Output every record exactly, and nothing more.

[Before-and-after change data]
******

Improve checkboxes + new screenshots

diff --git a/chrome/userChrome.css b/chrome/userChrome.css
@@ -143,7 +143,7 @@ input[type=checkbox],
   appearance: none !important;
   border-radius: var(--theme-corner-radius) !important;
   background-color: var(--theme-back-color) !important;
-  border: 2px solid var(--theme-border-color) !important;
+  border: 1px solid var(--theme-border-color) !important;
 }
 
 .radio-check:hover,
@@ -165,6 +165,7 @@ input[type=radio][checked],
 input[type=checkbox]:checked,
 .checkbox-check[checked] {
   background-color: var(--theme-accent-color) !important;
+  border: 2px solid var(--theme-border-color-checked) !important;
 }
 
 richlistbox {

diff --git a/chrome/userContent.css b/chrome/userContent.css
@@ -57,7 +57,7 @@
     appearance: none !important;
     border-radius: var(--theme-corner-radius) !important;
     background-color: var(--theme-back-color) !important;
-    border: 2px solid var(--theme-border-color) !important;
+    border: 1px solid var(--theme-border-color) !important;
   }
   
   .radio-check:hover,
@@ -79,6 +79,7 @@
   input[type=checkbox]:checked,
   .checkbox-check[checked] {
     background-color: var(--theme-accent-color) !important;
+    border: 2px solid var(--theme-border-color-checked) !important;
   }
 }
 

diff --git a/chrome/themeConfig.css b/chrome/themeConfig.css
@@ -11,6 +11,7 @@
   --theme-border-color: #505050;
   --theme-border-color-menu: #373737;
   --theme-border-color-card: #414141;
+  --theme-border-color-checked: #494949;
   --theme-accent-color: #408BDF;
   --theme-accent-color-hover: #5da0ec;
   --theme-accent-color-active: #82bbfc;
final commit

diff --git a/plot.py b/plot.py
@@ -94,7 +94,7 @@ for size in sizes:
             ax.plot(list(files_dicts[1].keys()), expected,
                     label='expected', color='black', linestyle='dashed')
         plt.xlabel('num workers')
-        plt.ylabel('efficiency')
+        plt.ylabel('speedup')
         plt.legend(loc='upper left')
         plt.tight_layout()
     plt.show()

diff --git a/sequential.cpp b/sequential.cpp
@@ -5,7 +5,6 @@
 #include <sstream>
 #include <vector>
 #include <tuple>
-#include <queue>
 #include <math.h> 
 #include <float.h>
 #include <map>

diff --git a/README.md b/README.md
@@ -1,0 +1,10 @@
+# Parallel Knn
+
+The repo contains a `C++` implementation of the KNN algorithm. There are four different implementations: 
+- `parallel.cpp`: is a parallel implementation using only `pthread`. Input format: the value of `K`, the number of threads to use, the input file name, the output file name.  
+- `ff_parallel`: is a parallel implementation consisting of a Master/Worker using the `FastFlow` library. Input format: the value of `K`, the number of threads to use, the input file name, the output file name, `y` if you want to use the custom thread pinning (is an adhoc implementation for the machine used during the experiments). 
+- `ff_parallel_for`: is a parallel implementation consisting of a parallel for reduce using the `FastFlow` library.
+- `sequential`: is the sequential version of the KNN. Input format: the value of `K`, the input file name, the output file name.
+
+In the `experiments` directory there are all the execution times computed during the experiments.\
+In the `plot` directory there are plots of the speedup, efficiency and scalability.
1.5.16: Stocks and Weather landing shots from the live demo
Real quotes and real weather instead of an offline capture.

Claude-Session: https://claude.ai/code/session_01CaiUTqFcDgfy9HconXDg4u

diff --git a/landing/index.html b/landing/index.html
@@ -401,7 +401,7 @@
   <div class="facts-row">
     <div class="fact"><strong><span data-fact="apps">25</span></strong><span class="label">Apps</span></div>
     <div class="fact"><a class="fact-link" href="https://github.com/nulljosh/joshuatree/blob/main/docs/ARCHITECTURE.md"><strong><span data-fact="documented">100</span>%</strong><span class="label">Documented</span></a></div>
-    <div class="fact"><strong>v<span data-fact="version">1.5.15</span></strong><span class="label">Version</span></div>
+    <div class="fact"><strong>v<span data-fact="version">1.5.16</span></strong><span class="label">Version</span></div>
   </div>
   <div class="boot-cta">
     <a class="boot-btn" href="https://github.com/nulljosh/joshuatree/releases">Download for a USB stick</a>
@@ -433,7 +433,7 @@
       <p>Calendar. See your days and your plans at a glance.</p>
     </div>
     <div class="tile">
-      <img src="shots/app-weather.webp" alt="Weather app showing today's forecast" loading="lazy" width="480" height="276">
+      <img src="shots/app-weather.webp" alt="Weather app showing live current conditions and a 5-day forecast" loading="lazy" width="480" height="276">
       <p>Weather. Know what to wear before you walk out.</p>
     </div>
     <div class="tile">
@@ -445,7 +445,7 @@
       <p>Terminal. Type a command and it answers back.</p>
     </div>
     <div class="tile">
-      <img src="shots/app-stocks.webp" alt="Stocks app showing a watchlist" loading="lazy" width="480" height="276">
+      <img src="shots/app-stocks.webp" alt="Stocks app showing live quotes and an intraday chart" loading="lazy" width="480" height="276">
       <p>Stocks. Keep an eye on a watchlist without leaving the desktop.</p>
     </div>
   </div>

******

» ANSWER TO THE EXERCISE:
Improve checkboxes + new screenshots

diff --git a/chrome/userChrome.css b/chrome/userChrome.css
@@ -143,7 +143,7 @@ input[type=checkbox],
   appearance: none !important;
   border-radius: var(--theme-corner-radius) !important;
   background-color: var(--theme-back-color) !important;
-  border: 2px solid var(--theme-border-color) !important;
+  border: 1px solid var(--theme-border-color) !important;
 }
 
 .radio-check:hover,
@@ -165,6 +165,7 @@ input[type=radio][checked],
 input[type=checkbox]:checked,
 .checkbox-check[checked] {
   background-color: var(--theme-accent-color) !important;
+  border: 2px solid var(--theme-border-color-checked) !important;
 }
 
 richlistbox {

diff --git a/chrome/userContent.css b/chrome/userContent.css
@@ -57,7 +57,7 @@
     appearance: none !important;
     border-radius: var(--theme-corner-radius) !important;
     background-color: var(--theme-back-color) !important;
-    border: 2px solid var(--theme-border-color) !important;
+    border: 1px solid var(--theme-border-color) !important;
   }
   
   .radio-check:hover,
@@ -79,6 +79,7 @@
   input[type=checkbox]:checked,
   .checkbox-check[checked] {
     background-color: var(--theme-accent-color) !important;
+    border: 2px solid var(--theme-border-color-checked) !important;
   }
 }
 

diff --git a/chrome/themeConfig.css b/chrome/themeConfig.css
@@ -11,6 +11,7 @@
   --theme-border-color: #505050;
   --theme-border-color-menu: #373737;
   --theme-border-color-card: #414141;
+  --theme-border-color-checked: #494949;
   --theme-accent-color: #408BDF;
   --theme-accent-color-hover: #5da0ec;
   --theme-accent-color-active: #82bbfc;
final commit

diff --git a/plot.py b/plot.py
@@ -94,7 +94,7 @@ for size in sizes:
             ax.plot(list(files_dicts[1].keys()), expected,
                     label='expected', color='black', linestyle='dashed')
         plt.xlabel('num workers')
-        plt.ylabel('efficiency')
+        plt.ylabel('speedup')
         plt.legend(loc='upper left')
         plt.tight_layout()
     plt.show()

diff --git a/sequential.cpp b/sequential.cpp
@@ -5,7 +5,6 @@
 #include <sstream>
 #include <vector>
 #include <tuple>
-#include <queue>
 #include <math.h> 
 #include <float.h>
 #include <map>

diff --git a/README.md b/README.md
@@ -1,0 +1,10 @@
+# Parallel Knn
+
+The repo contains a `C++` implementation of the KNN algorithm. There are four different implementations: 
+- `parallel.cpp`: is a parallel implementation using only `pthread`. Input format: the value of `K`, the number of threads to use, the input file name, the output file name.  
+- `ff_parallel`: is a parallel implementation consisting of a Master/Worker using the `FastFlow` library. Input format: the value of `K`, the number of threads to use, the input file name, the output file name, `y` if you want to use the custom thread pinning (is an adhoc implementation for the machine used during the experiments). 
+- `ff_parallel_for`: is a parallel implementation consisting of a parallel for reduce using the `FastFlow` library.
+- `sequential`: is the sequential version of the KNN. Input format: the value of `K`, the input file name, the output file name.
+
+In the `experiments` directory there are all the execution times computed during the experiments.\
+In the `plot` directory there are plots of the speedup, efficiency and scalability.
1.5.16: Stocks and Weather landing shots from the live demo
Real quotes and real weather instead of an offline capture.

Claude-Session: https://claude.ai/code/session_01CaiUTqFcDgfy9HconXDg4u

diff --git a/landing/index.html b/landing/index.html
@@ -401,7 +401,7 @@
   <div class="facts-row">
     <div class="fact"><strong><span data-fact="apps">25</span></strong><span class="label">Apps</span></div>
     <div class="fact"><a class="fact-link" href="https://github.com/nulljosh/joshuatree/blob/main/docs/ARCHITECTURE.md"><strong><span data-fact="documented">100</span>%</strong><span class="label">Documented</span></a></div>
-    <div class="fact"><strong>v<span data-fact="version">1.5.15</span></strong><span class="label">Version</span></div>
+    <div class="fact"><strong>v<span data-fact="version">1.5.16</span></strong><span class="label">Version</span></div>
   </div>
   <div class="boot-cta">
     <a class="boot-btn" href="https://github.com/nulljosh/joshuatree/releases">Download for a USB stick</a>
@@ -433,7 +433,7 @@
       <p>Calendar. See your days and your plans at a glance.</p>
     </div>
     <div class="tile">
-      <img src="shots/app-weather.webp" alt="Weather app showing today's forecast" loading="lazy" width="480" height="276">
+      <img src="shots/app-weather.webp" alt="Weather app showing live current conditions and a 5-day forecast" loading="lazy" width="480" height="276">
       <p>Weather. Know what to wear before you walk out.</p>
     </div>
     <div class="tile">
@@ -445,7 +445,7 @@
       <p>Terminal. Type a command and it answers back.</p>
     </div>
     <div class="tile">
-      <img src="shots/app-stocks.webp" alt="Stocks app showing a watchlist" loading="lazy" width="480" height="276">
+      <img src="shots/app-stocks.webp" alt="Stocks app showing live quotes and an intraday chart" loading="lazy" width="480" height="276">
       <p>Stocks. Keep an eye on a watchlist without leaving the desktop.</p>
     </div>
   </div>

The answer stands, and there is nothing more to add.